In a nod, intentional or not, to the holiday spirit of atonement, the Anti-Defamation League announced just before Rosh Hashana that it has formed a task force, together with Christian and Muslim groups, to support Muslim congregations facing hostility around the country, particularly in connection with building mosques.
The September 7 announcement came five weeks after the ADL drew a storm of criticism for coming out against the building of an Islamic community center and mosque near Ground Zero in Lower Manhattan. The New York Times reported the ADL statement under a two-column headline at the top of its July 30 front page. Within days ADL had Joe Klein calling in Time magazine for Abe Foxman to be fired and a host of other pundits — in American Prospect, Vanity Fair, Salon and elsewhere — accusing Foxman and the league of betraying their anti-bigotry legacy by enabling bigotry.
Whether or not the ADL’s new Islam defense coalition is a reply to its critics or simply business as usual is hard to tell. What’s clear is that the criticisms stung. Foxman wrote a heated reply to his critics August 2 in the Huffington Post, calling the attacks “extremely painful” and reciting a list of ADL efforts against Islamophobia since 2001.

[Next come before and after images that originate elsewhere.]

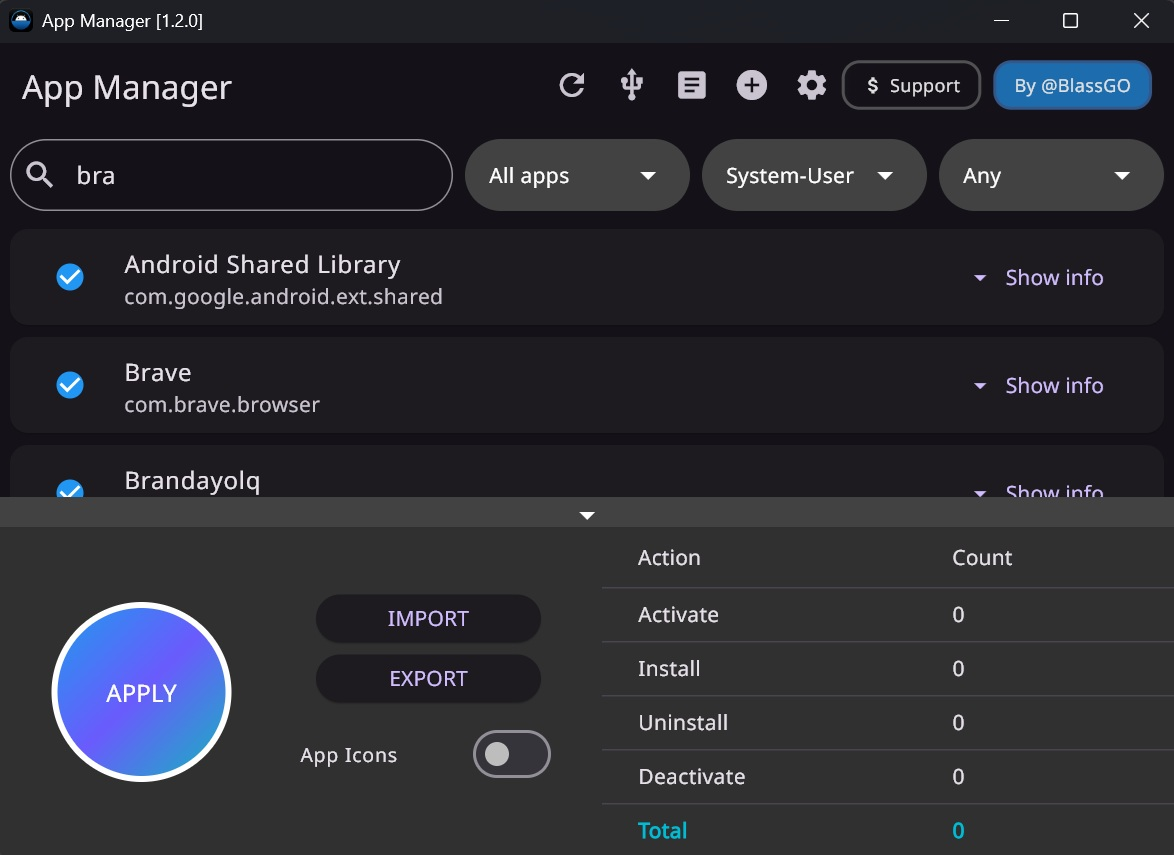
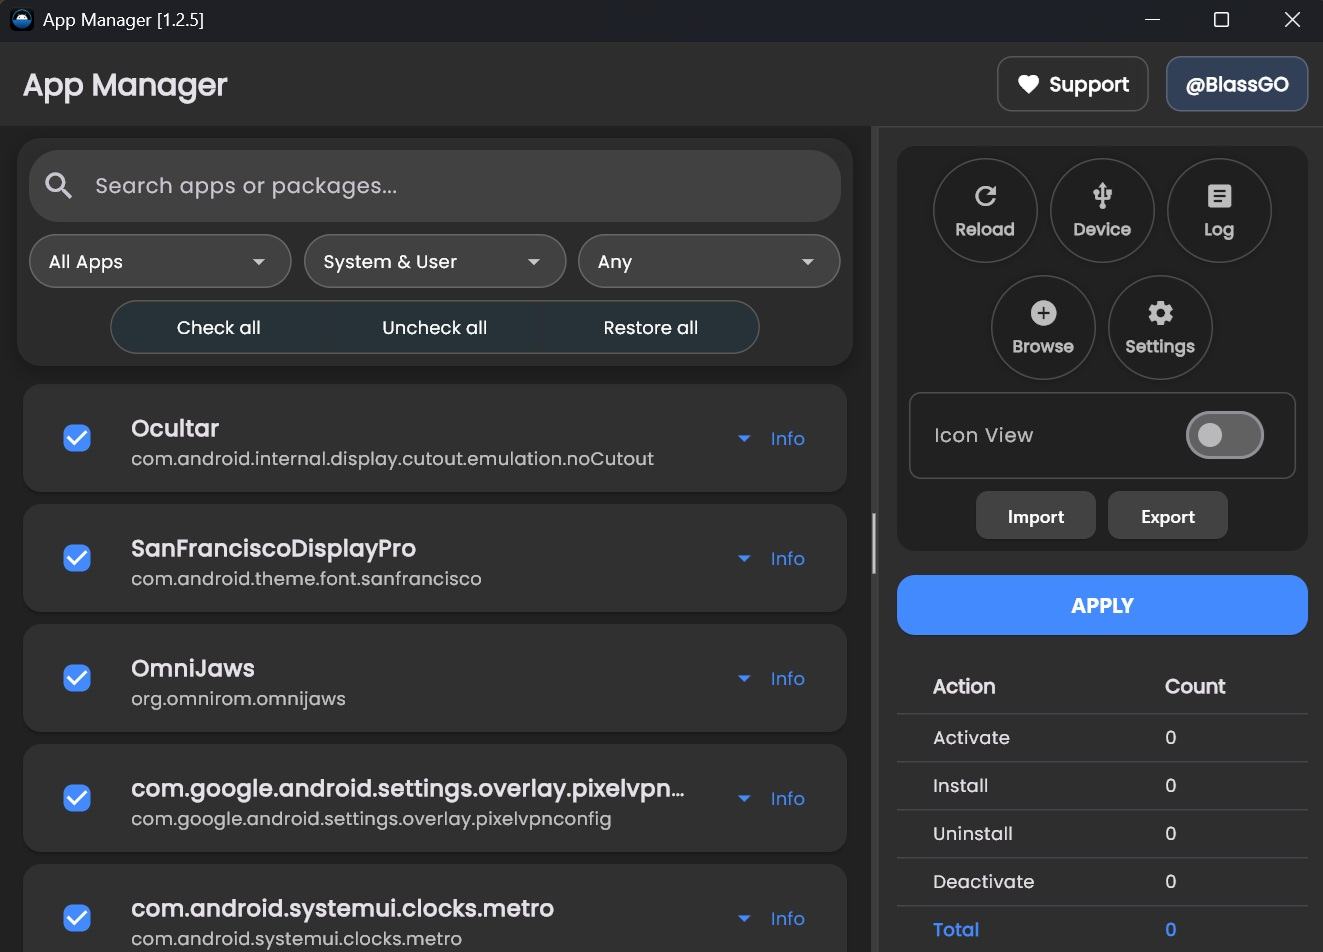
Updated README.md

diff --git a/README.md b/README.md
@@ -1,8 +1,11 @@
+# App Manager GUI
+
 <p align="center"><img src="pages/images/banner.jpg" style="width:600px;height:auto;"></p>
 
 **App Manager GUI** is an open-source Flutter application. It leverages the [App Manager tool](https://github.com/BlassGO/App_Manager), a DalvikVM fragment, to extract detailed app information (icons, package details) without requiring app installation on the device.
 
 ## GUI
+> <p align="center"><img src="pages/images/setup.jpg" style="width:600px;height:auto;"></p>
 > <p align="center"><img src="pages/images/gui.jpg" style="width:600px;height:auto;"></p>
 > <p align="center"><img src="pages/images/gui-icon.jpg" style="width:600px;height:auto;"></p>
 
@@ -10,15 +13,18 @@
 
 | Feature | Description |
 |---------|-------------|
-| **App Listing** | Displays all apps for the current user with ``Label`` (according to the device's language), ``Package``, ``ID``, ``APK path``, and ``Type`` (system/user) |
+| **App Listing** | Displays all apps for the current user with `Label` (according to the device's language), `Package`, `ID`, `APK path`, and `Type` (system/user) |
 | **Icon View** | Shows apps with icons and labels, mimicking an app drawer. Allows icon extraction for specific apps |
 | **Search Filters** | Filter apps by name, package, membership, state (ENABLED/DISABLED/UNINSTALLED), or sort by "Checked," "Unchecked," or "Applicable" states. The "Applicable" filter shows apps that will receive changes before applying them |
 | **App Actions** | Perform **activate**, **deactivate**, **uninstall**, or **install** on multiple apps intuitively |
 | **Device Management** | Switch between multiple devices (USB or wireless, previously connected) |
 | **Log Viewer** | Integrated GUI log viewer for errors and exceptions |
 | **JSON Export** | Export actions as JSON for replication on other devices. Share your own debloat lists |
-| **App List Backup** | Export full app list for precise state replication / restoration. |
+| **App List Backup** | Export full app list for precise state replication/restoration |
 | **Remote App Lists** | Use remote app lists from external repositories to debloat devices directly from the interface |
+| **Multilingual Support** | Interface and alerts/dialogs support multiple languages, including English, Spanish, Portuguese, Russian, Romanian, Indonesian, Japanese, and Chinese |
+| **Language Selector** | Switch between supported languages via a dedicated selector |
+
 
 ## Prerequisites
 - [**ADB**](https://developer.android.com/tools/releases/platform-tools) (Android Debug Bridge)
@@ -29,10 +35,8 @@
 
 ### Windows
 1. **Download**:
-   
    Get `app_manager.zip` from [GitHub Releases](https://github.com/BlassGO/AppManager-GUI/releases).
 2. **Extract**:
-   
    Unzip to a folder (`C:\AppManager` or custom).
 3. **Connect Device**:
    - Enable USB debugging on your Android device.
@@ -40,10 +44,10 @@
 4. **Run**:
    - Double-click `app_manager.exe`.
    - If ADB isn't detected in your system's PATH, select it using the file explorer.
+   - Follow the Setup Wizard to configure language and explore the program.
 
 ### Linux
 1. **Download**:
-   
    Get `app_manager.tar.gz` from [GitHub Releases](https://github.com/BlassGO/AppManager-GUI/releases).
 2. **Extract**:
    ```bash
@@ -58,24 +62,27 @@
    ./app_manager
    ```
    - If ADB isn't detected in your system's PATH, select it using the file explorer.
+   - Follow the Setup Wizard to configure language and explore the program.
 
 ## Configuration
 
 | Setting | Location | Description |
 |---------|----------|-------------|
-| **Never Uninstall** | Settings > Options | Deactivate instead of uninstalling apps. |
-| **Export All Apps** | Settings > Options | Include all apps in JSON export, deducing actions to replicate state. |
-| **Refresh all icons** | Settings > Options | Icons are cached per device. This option forces a full refresh, ensuring all app icons are always the latest, but it impacts performance. |
-| **TCP/IP** | Settings > TCP/IP | Configure wireless device connections (IP/port). |
-| **Select ADB** | Settings > Actions | Change the path from which the ADB executable is sourced. |
+| **Never Uninstall** | Settings > Options | Deactivate instead of uninstalling apps |
+| **Export All Apps** | Settings > Options | Include all apps in JSON export, deducing actions to replicate state |
+| **Refresh All Icons** | Settings > Options | Icons are cached per device. This option forces a full refresh, ensuring all app icons are always the latest, but it impacts performance |
+| **TCP/IP** | Settings > TCP/IP | Configure wireless device connections (IP/port) |
+| **Select ADB** | Settings > Actions | Change the path from which the ADB executable is sourced |
+| **Language** | Settings > Language | Select preferred language for the interface and alerts |
 
 ## Usage Tips
+
 - **Multi-Select**: Checking or unchecking apps is all you need. Based on the current state of the app, all active apps will be checked, and all inactive or uninstalled apps will be unchecked. This way, you can reactivate or reinstall an app simply by checking it, or uninstall/deactivate an app by unchecking it:
   <p align="center"><img src="pages/images/multi-select.jpg" style="width:600px;height:auto;"></p>
 
-- **Show info**: Get more app info quickly:
+- **Show Info**: Get more app info quickly:
   <p align="center"><img src="pages/images/show-info.jpg" style="width:600px;height:auto;"></p>
-  
+
 - **Logs**: Check the log viewer for troubleshooting:
   <p align="center"><img src="pages/images/log-viewer.jpg" style="width:600px;height:auto;"></p>
 
@@ -87,42 +94,35 @@
 
 ## Contributing
 
-1. Create your repository
-   
-   Set up a new repo on GitHub with a clear name and description. [Click here for an example](https://github.com/AppManager-Repo/Samsung-OneUI)
-   
-   **NOTE:** If you want to preserve your repository's name, you can check existing repositories to avoid conflicts; otherwise, the name may be slightly modified if it conflicts with an existing one. [Check current repos](https://github.com/orgs/AppManager-Repo/repositories)
+1. **Create Your Repository**:
+   Set up a new repo on GitHub with a clear name and description. [Click here for an example](https://github.com/AppManager-Repo/Samsung-OneUI).
+   **NOTE**: If you want to preserve your repository's name, check existing repositories to avoid conflicts; otherwise, the name may be slightly modified if it conflicts with an existing one. [Check current repos](https://github.com/orgs/AppManager-Repo/repositories).
 
-1. Add **apps.json** file with packages and actions
-   
-   This file can be automatically generated by exporting actions from the tool before applying changes
-   
-   **NOTE:** The file is required to be named `apps.json` and must exist in the main branch
+2. **Add `apps.json` File with Packages and Actions**:
+   This file can be automatically generated by exporting actions from the tool before applying changes.
+   **NOTE**: The file must be named `apps.json` and exist in the main branch.
 
-```json
-[
-  {
-    "package": "com.google.ar.core",
-    "action": "uninstall"
-  },
-  {
-    "package": "com.microsoft.skydrive",
-    "action": "uninstall"
-  }
-]
-```
+   ```json
+   [
+     {
+       "package": "com.google.ar.core",
+       "action": "uninstall"
+     },
+     {
+       "package": "com.microsoft.skydrive",
+       "action": "uninstall"
+     }
+   ]
+   ```
 
-1. Write **README.md** (optional)
-   
-   Add a README.md for more details about your list
+3. **Write `README.md` (Optional)**:
+   Add a README.md for more details about your list.
 
-2. Share your link
-   
-   Send me the repository link. [Contact me](https://t.me/blassgo)
+4. **Share Your Link**:
+   Send the repository link. [Contact me](https://t.me/blassgo).
 
-3. Collaborate
-   
-   I'll review, clone, and grant you privileges so your list can be accessible directly from Android App Manager for everyone (be careful, damage reports could lead to removal)
+5. **Collaborate**:
+   Your repository will be reviewed, cloned, and granted privileges so your list can be accessible directly from Android App Manager for everyone. Be cautious, as damage reports could lead to removal.
 
    <p align="center"><img src="pages/images/remote.jpg" style="width:600px;height:auto;"></p>
 
@@ -130,6 +130,6 @@
 - [BlassGO](https://github.com/BlassGO): Creator of App Manager for DalvikVM and Android App Manager GUI.
 
 ## License
-> **Android App Manager GUI** is distributed under the GNU General Public License version 3.0 (``GPLv3``). This means that anyone can use, modify and distribute the software as long as they comply with the terms of the license.
+> **Android App Manager GUI** is distributed under the GNU General Public License version 3.0 (`GPLv3`). This means that anyone can use, modify, and distribute the software as long as they comply with the terms of the license.
 
   **->** See the [LICENSE](./LICENSE) file for more information on the license terms and conditions.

Since then the ADL has noticeably kicked up its anti-Islamophobia profile. Of course, that might simply reflect the fact that Islamophobia has been running wild in the streets. Either way, it’s on a tear. Key examples:
On August 26 the league issued a statement praising the NYPD for giving hate-crime status to the stabbing of a Muslim cabdriver, and it cited “elevated anti-Muslim sentiment” surrounding the Ground Zero debate as background to the crime. The same day it published a report on the Islamophobic record of anti-mosque firebrand Pamela Geller. The next day, August 27, Foxman had another Huffington Post piece, this time a wide-ranging attack on the current wave of Muslim-bashing. He cited several recent mosque bombings and called out the Rev. Franklin Graham, Billy’s kid, as a leading inciter.
On Rosh Hashana eve, the day after announcing the Interfaith Coalition on Mosques, ADL issued a statement condemning “anti-Muslim actions and rallies” set for September 11. It singled out the then-pending Koran burning in Florida, calling it “outrageous and horrific,” as well as a planned rally near Ground Zero by Pamela Geller and Dutch Islamophobe Geert Wilders, which it called “un-American.” Along the way it issued strong statements condemning Hamas for the killing of four Israelis near Hebron and demanding an apology from Time magazine for the “insidious subtext” of a cover story on Israelis and the peace process. It also criticized Rabbi Ovadia Yosef, the former Israeli Sephardic chief rabbi and spiritual leader of the Shas party, for his “offensive and incendiary” homily calling for the Palestinians and their leaders to “perish.”
Lest we forget, the American Jewish Committee has also been active during these closing weeks of summer. Like ADL, it attacked Hamas for the Kiryat Arba murders, slammed Time magazine for its “malicious myth about Israel and peace” and praised the hate-crimes indictment of the alleged New York cabbie-killer.
And sort of like the ADL, the committee issued a condemnation of “provocative” actions planned for September 11. AJC’s formula was slightly different, though: Instead of pairing two anti-Muslim provocations in a condemnation of Islamophobia, it twinned the planned Koran burning with a planned 9/11 Ground Zero march against Islamophobia, for a general condemnation of, well, bad stuff. Coincidentally, the march AJC disliked resembled the one ADL disliked in one curious way: They both featured a duo of American agitator and European lawmaker — in AJC’s case, Israel-bashing former lawmakers Cynthia McKinney of Georgia and George Galloway of London.
The committee came back with an unambiguous condemnation of Islamophobia on September 11 itself, in the form of a Miami Herald op-ed article by AJC’s associate director of interreligious affairs, Rabbi Noam Marans.
So far there’s been no mention on the AJC website of Ovadia Yosef’s sermon.
Jonathan Jeremy “J.J.” Goldberg is editor-at-large of the Forward, where he served as editor in chief for seven years (2000-2007).